Here’s an example: Let’s say you learn how to count cards, and you estimate that you have a 1% edge over the casino when counting. Let’s also say that you ONLY play heads-up, and your average bet size is $20. (Since you’re raising and lowering the size of your bets based on the count, the average will almost always have to be higher than $5 per hand.)
So, you’re playing 200 hands per hour at $20 per hand, and you’re putting $4000 per hour into action. If you’re estimating that you’ll win 1% of that, you’re looking at hourly winnings of $40 on average.
The easiest way to increase your annual winnings is to increase your average bet size. To do that, though, you need to have a bigger bankroll.
The Importance of a Big Bankroll
Standard deviation is the expression that mathematicians use to describe the deviations from the expected results in a probability experiment. It means that in the short term, random events don’t usually hit the expectation, they’re usually higher or lower.
Here’s an example: You flip a coin 6 times in a row. The expectation is that you’ll get heads 3 times and tails 3 times. But it wouldn’t be unusual to get heads 2 times and tails 4 times.
It wouldn’t even be that crazy to see heads once and tails 5 times. It’s not unthinkable to get heads all 6 times, either. Those are all examples of deviations from the mean. The bigger the deviation, the bigger the multiple of the standard deviation is.

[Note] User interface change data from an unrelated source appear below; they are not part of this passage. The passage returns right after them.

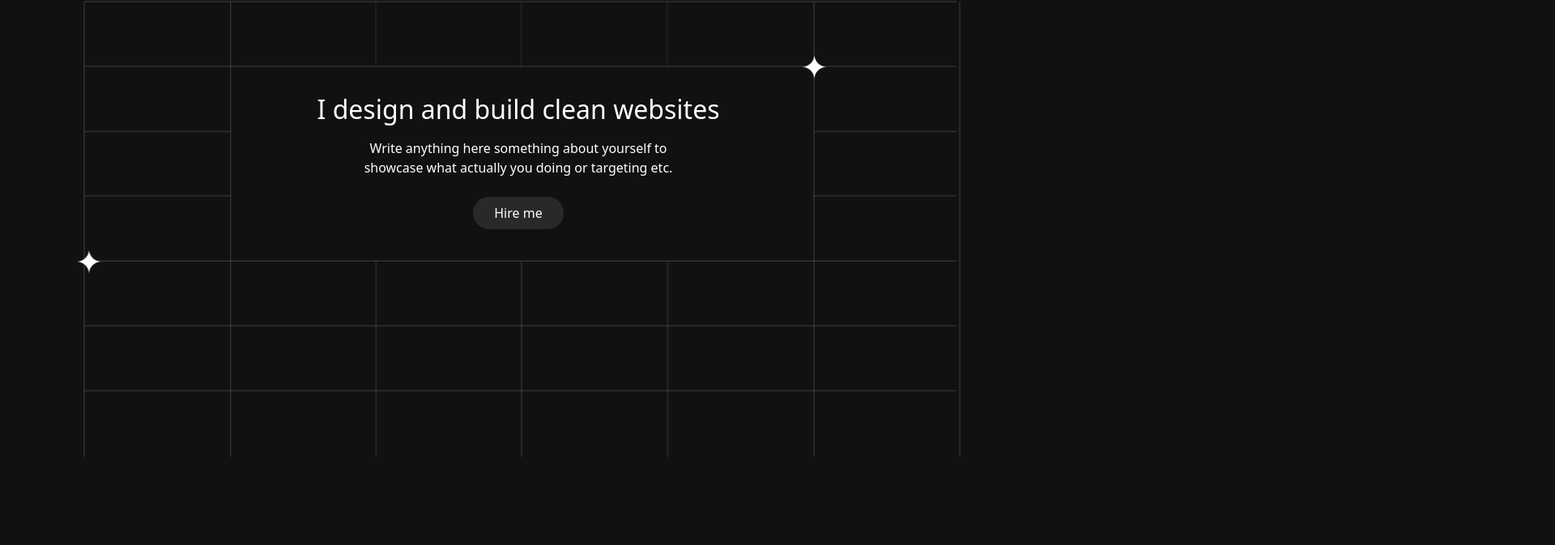
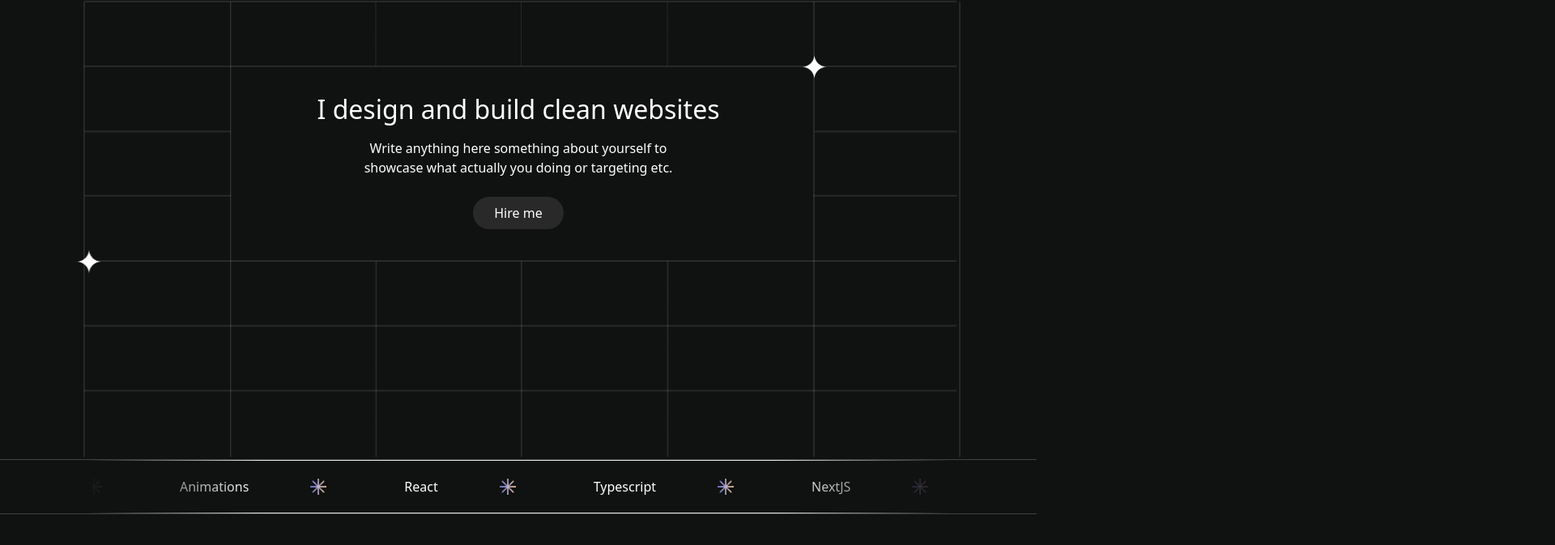
Before and after one commit to devKaduu/carlosedu, a Next.js app: page / in a window 1280 px wide. Shown: the part 153-826 px from the top of the page at 81% size, 1920 px wide, since content can reach past the window. Before the commit the page ends 800 px from the top, so only its background shows below. Built offline with nearby package versions, Linux system fonts and the light colour scheme.

Commit message:
feat(wip): add section marquee

```diff
--- a/package.json
+++ b/package.json
@@ -9,7 +9,10 @@
     "lint": "next lint"
   },
   "dependencies": {
+    "@gsap/react": "^2.1.2",
     "@vercel/analytics": "^1.4.1",
+    "gsap": "^3.12.7",
+    "motion": "^12.0.5",
     "next": "15.1.6",
     "react": "^19.0.0",
     "react-dom": "^19.0.0",
--- a/src/app/globals.css
+++ b/src/app/globals.css
@@ -15,3 +15,7 @@ body {
 .background-gradient {
   background: linear-gradient(90deg, rgba(122, 135, 251, 1) 0%, rgba(255, 212, 156, 1) 100%);
 }
+
+.gradient-marquee {
+  mask-image: linear-gradient(to right, rgba(0, 0, 0, 0), rgba(0, 0, 0, 1) 20%, rgba(0, 0, 0, 1) 80%, rgba(0, 0, 0, 0));
+}
--- a/src/app/in-building/page.tsx
+++ /dev/null
@@ -1,5 +0,0 @@
-import { InBuildingTemplate } from "@/template/in-building";
-
-export default function Building() {
-  return <InBuildingTemplate />;
-}
--- a/src/template/in-building/index.tsx
+++ b/src/app/not-found.tsx
@@ -1,4 +1,4 @@
-export function InBuildingTemplate() {
+export default function NotFound() {
   return (
     <div className="flex flex-col items-center justify-center h-dvh bg-black-background text-center">
       <p className="text-4xl font-bold">
--- a/src/template/home/hero/index.tsx
+++ b/src/template/home/hero/index.tsx
@@ -3,7 +3,7 @@ import imageHero from "@/assets/hero.png";
 
 export const Hero = () => {
   return (
-    <div className="flex flex-col items-center justify-center text-center">
+    <section className="flex flex-col items-center justify-center text-center">
       <div className="relative w-full h-[568px] mt-14">
         <h1 className="text-title max-sm:text-2xl mb-3 mt-28 max-xl:mt-32 max-lg:mt-30">
           I design and build clean websites
@@ -20,6 +20,6 @@ export const Hero = () => {
           <a href="https://www.instagram.com/kadu_sz/">Hire me</a>
         </button>
       </div>
-    </div>
+    </section>
   );
 };
--- a/src/template/home/index.tsx
+++ b/src/template/home/index.tsx
@@ -1,4 +1,5 @@
 import { Hero } from "./hero";
+import { Marquee } from "./marquee";
 import { Navbar } from "./navbar";
 
 export const HomeTemplate = () => {
@@ -6,6 +7,8 @@ export const HomeTemplate = () => {
     <main className="max-w-[68.188rem]  m-auto">
       <Navbar />
       <Hero />
+      <Marquee />
+      <div className="h-dvh"></div>
     </main>
   );
 };
--- /dev/null
+++ b/src/template/home/marquee/index.tsx
@@ -0,0 +1,39 @@
+"use client";
+
+import Image from "next/image";
+import marqueeIcon from "@/assets/marquee.png";
+
+import gsap from "gsap";
+import { useGSAP } from "@gsap/react";
+
+gsap.registerPlugin(useGSAP);
+
+export const Marquee = () => {
+  const marqueeItems = [
+    "Animations",
+    "React",
+    "Typescript",
+    "NextJS",
+    "React Native",
+    "Green Sock (GSAP)",
+    "TailwindCSS",
+    "NodeJs",
+    "Git/Github",
+    "Styled-Components",
+  ];
+
+  return (
+    <section className="border-y-white border-y border-opacity-20 absolute left-0 right-0">
+      <div className="flex gap-24 max-w-[1070px] mx-auto border gradient-marquee">
+        <div className="w-max flex items-center gap-24 py-5 ">
+          {marqueeItems.map((item, index) => (
+            <div key={index} className="flex items-center gap-24">
+              <Image src={marqueeIcon} alt="marquee" width={20} height={20} />
+              <p className="text-base whitespace-nowrap">{item}</p>
+            </div>
+          ))}
+        </div>
+      </div>
+    </section>
+  );
+};
```
Also changed, not shown: src/assets/marquee.png (added), 1 other file (tests, documents, lock files or other folders).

How does that apply to our hypothetical card counter at the blackjack table? It means that even when you’re playing with an edge over the house, you might go on a losing streak in the short run.
And if the losing streak is long enough, you can go broke before you ever reach the long run.
The possibility that this will happen is called the “risk of ruin.” It’s a probability, too.
If you have a small bankroll compared to your average bet size, you have a bigger risk of ruin than if you have a larger bankroll compared to your average bet size.
If you really want to be profitable in the long run, you must have a big enough casino bankroll for the action to minimize your risk of ruin.
How can you win more often when playing casino games? That’s easy. Just choose the bets with the highest probability of winning.
But you’re asking the wrong question. You’re probably more interested in getting a long-term edge over the casino.
Most gamblers just aren’t up for the dedication and work required to pull that off, but it can be done.
Counting cards is just one way to do it. Read my other blog posts for additional techniques for getting an edge and beating the casinos.